  2. A double-count of the 330,000 Jerusalem Arabs (whose number increases systematically due to births) has taken place since the 1997 Palestinian census, because they are included in the official count for both Israel and the Palestinian Authority.
  3. Over 100,000 Arabs (mostly from Judea and Samaria) have been double-counted – by Israel and the Palestinian Authority – as a result of marrying Israeli Arabs, which accorded them an Israeli status (permanent residents or citizens). This contingency is also growing due to births.
  4. A 32 percent inflated number of births was documented by a September 7, 2006, study by the World Bank.
  5. Deaths have been underreported as evidenced by the 2007 census, which included Arabs born in 1845…. Moreover, in 2009 the PCBS reported 1,900 deaths in Gaza while claiming that 1,391 Arabs were killed during Operation Cast Lead. A June 10, 1993, study by Israel’s Central Bureau of Statistics (which stopped auditing the Palestinian numbers in 1996) echoed studies conducted during the Ottoman and British rule of the area, stating: “If the Palestinian population registration is accurate, then Palestinian life expectancy is higher than life expectancy in the USA.”
  6. A net emigration of 280,000 has been documented, since the 1997 Palestinian census, by Israel’s International Passages Authority, which controls all land, air, and sea passages to and from Israel, Judea and Samaria (and Gaza until the “disengagement” of 2005), while the PCBS claims zero net migration…. The 1950-1967 documentation by Jordan and Egypt reveals that net emigration has been systematic in Judea, Samaria, and Gaza, except for the 1993-95 Oslo-driven importation, by Israel, of some 100,000 Palestinians from terrorist camps in Tunisia, Libya, Yemen, Iraq, Sudan, and Lebanon. In recent years the scope of net emigration from Judea and Samaria has been 20,000 annually.

According to a 1946 document compiled by Israel Trivus and submitted by David Ben-Gurion to the Anglo-American Committee of Inquiry (titled “No Arab Majority in the Land of Israel”), if one accepted the official British Mandate statistics – which echoed the Arab numbers with no scrutiny (as is the current practice) – then Arab natural increase in the Land of Israel was the highest in human history, dramatically higher than customary in the Arab world.

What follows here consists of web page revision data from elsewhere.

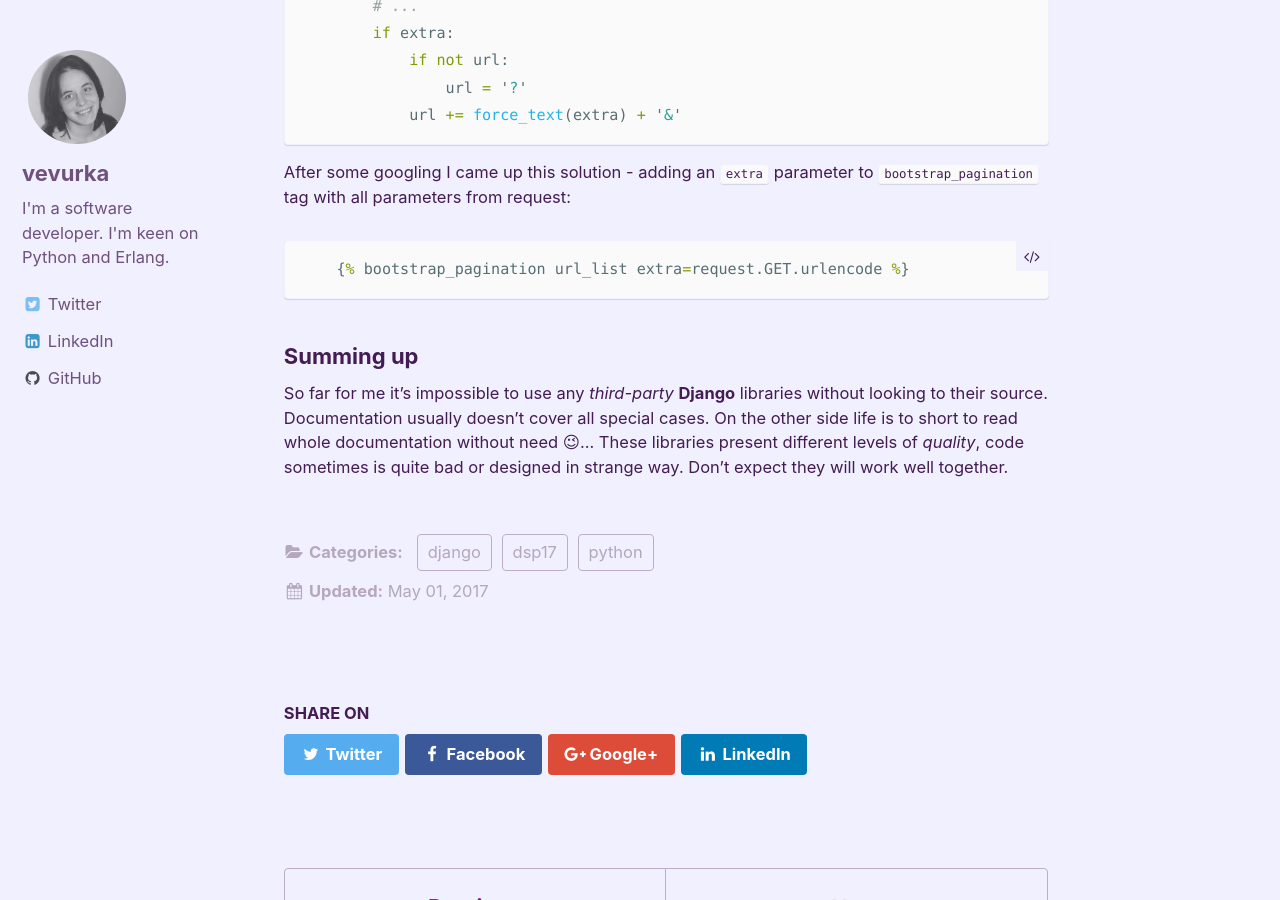
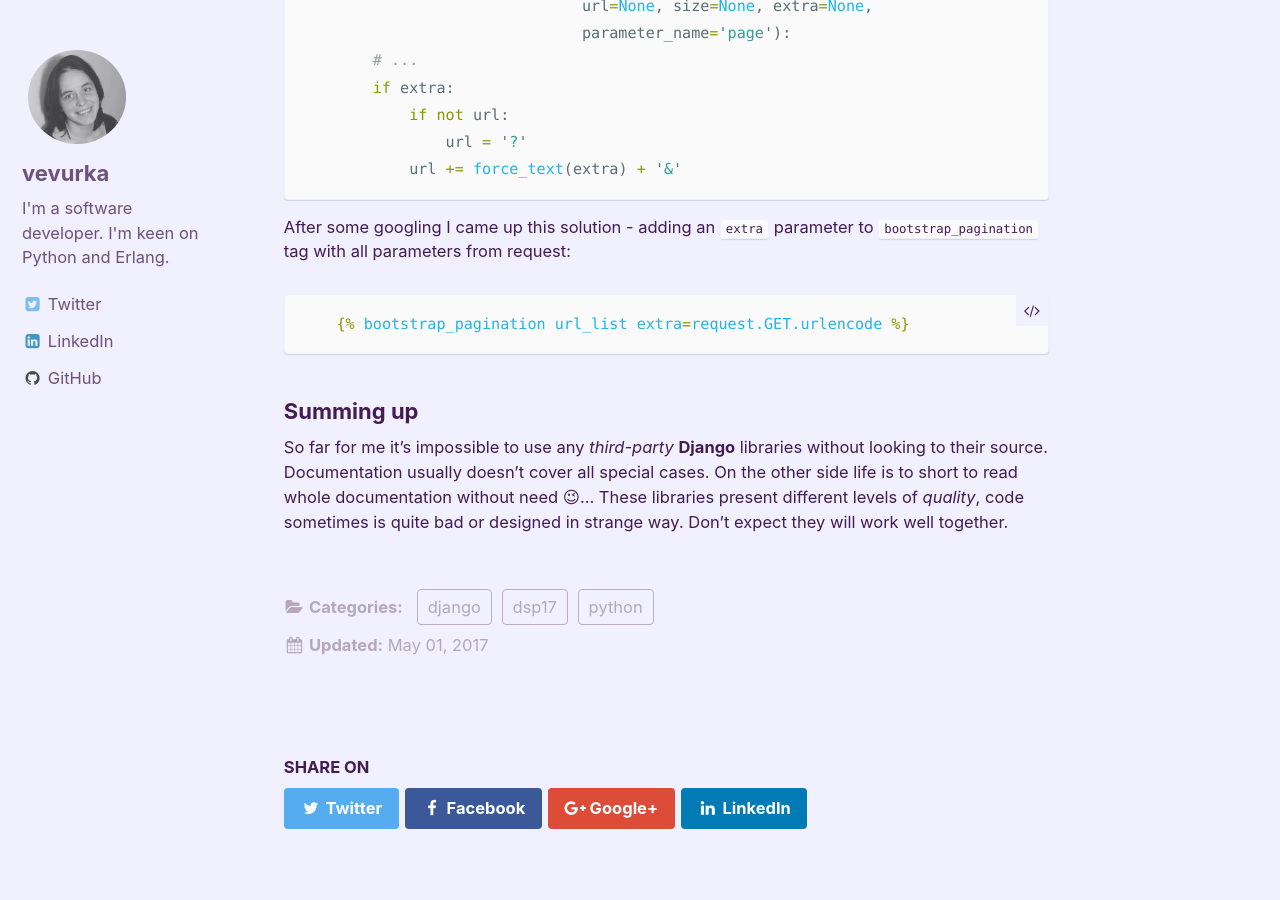
Before and after one commit to vevurka/vevurka.github.io, a Jekyll site: the page built from _posts/2017-05-01-filtering_in_django.md, in a window 1280 px wide and 900 px high, scrolled down 4253 px. Built offline with Jekyll 4.4.1, drawn with Linux system fonts in a browser that asks for light colours; emoji names are drawn with the system emoji font; comment, search, counter and statistics services are not loaded.

Commit message:
Fixed post

```diff
--- a/_posts/2017-05-01-filtering_in_django.md
+++ b/_posts/2017-05-01-filtering_in_django.md
@@ -98,7 +98,7 @@ to use nice *bootstrap form* in my template. Because I added `url_filter` to
 view context, I can access filter form by `url_filter.form`:
 
 {% highlight django %}
-{% raw %}
+    {% raw %}
     <!-- index.html -->
     <form action="" method="get">
         <legend>Filtering</legend>
@@ -111,7 +111,7 @@ view context, I can access filter form by `url_filter.form`:
     <!-- ... -->
 
     {% bootstrap_pagination url_list %}
-{% endraw %}
+    {% endraw %}
 {% endhighlight %}
 
 That was it, but it happen that it broke my **pagination** - after changing page, my *filter
@@ -153,7 +153,7 @@ But I saw hope in `extra` parameter of the same `get_pagination_context` functio
 After some googling I came up this solution - adding an `extra` parameter to
 `bootstrap_pagination` tag with all parameters from request:
 
-{% highlight python %}
+{% highlight django %}
 {% raw %}
     {% bootstrap_pagination url_list extra=request.GET.urlencode %}
 {% endraw %}
```
Also changed, not shown: other parts of _posts/2017-05-01-filtering_in_django.md (+1 -1 lines).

The 2018 demographic reality

Contrary to political correctness, which has embraced demographic fatalism – repeatedly frustrated by reality – this article has embraced due diligence, documenting the reality of Jewish demographic momentum.

In 2018 – irrespective of the international norm to regurgitate official demographic numbers without due diligence – there are 1.85 million Arabs in Judea and Samaria (not 3 million as claimed by the PCBS), 1.6 million Israeli Muslim Arabs, 130,000 Israeli Druze, 130,000 Israeli Christian Arabs, and seven million Jews – a 65.5 percent Jewish majority in the combined area of pre-1967 Israel, Judea, and Samaria, compared with a 9 percent Jewish minority in 1900 and a 39 percent minority in 1947. While Arab demography has undergone powerful Westernization, Jewish demography has benefited from a robust demographic tailwind of fertility and an annual net immigration of 25,000-30,000 in recent years.

The latter has been the most critical growth engine for the Jewish state, representing a core value of the Zionist idea: the ingathering (aliyah) to the homeland. In 2018 there is a unique window of opportunity for another wave of aliyah from France, Germany, Russia, Ukraine, Britain, additional European countries, Argentina, the United States, and so on. Such a wave would follow the waves that have enriched the Jewish state every 20 years since 1882, provided that Jerusalem revives the proactive aliyah policy that was implemented by all prime ministers until 1992 but replaced since that time by a proactive absorption policy.

In 2018 Israel is the only Western democracy and advanced economy endowed with a relatively high rate of fertility, which facilitates the sustained growth of the economy as well as a potential expansion of the military ranks – if necessary – while boosting the level of national optimism.

Against the backdrop of the aforementioned demographic documentation, the suggestion that the Jewish state is facing an Arab demographic time bomb is either dramatically mistaken or outrageously misleading. Or both.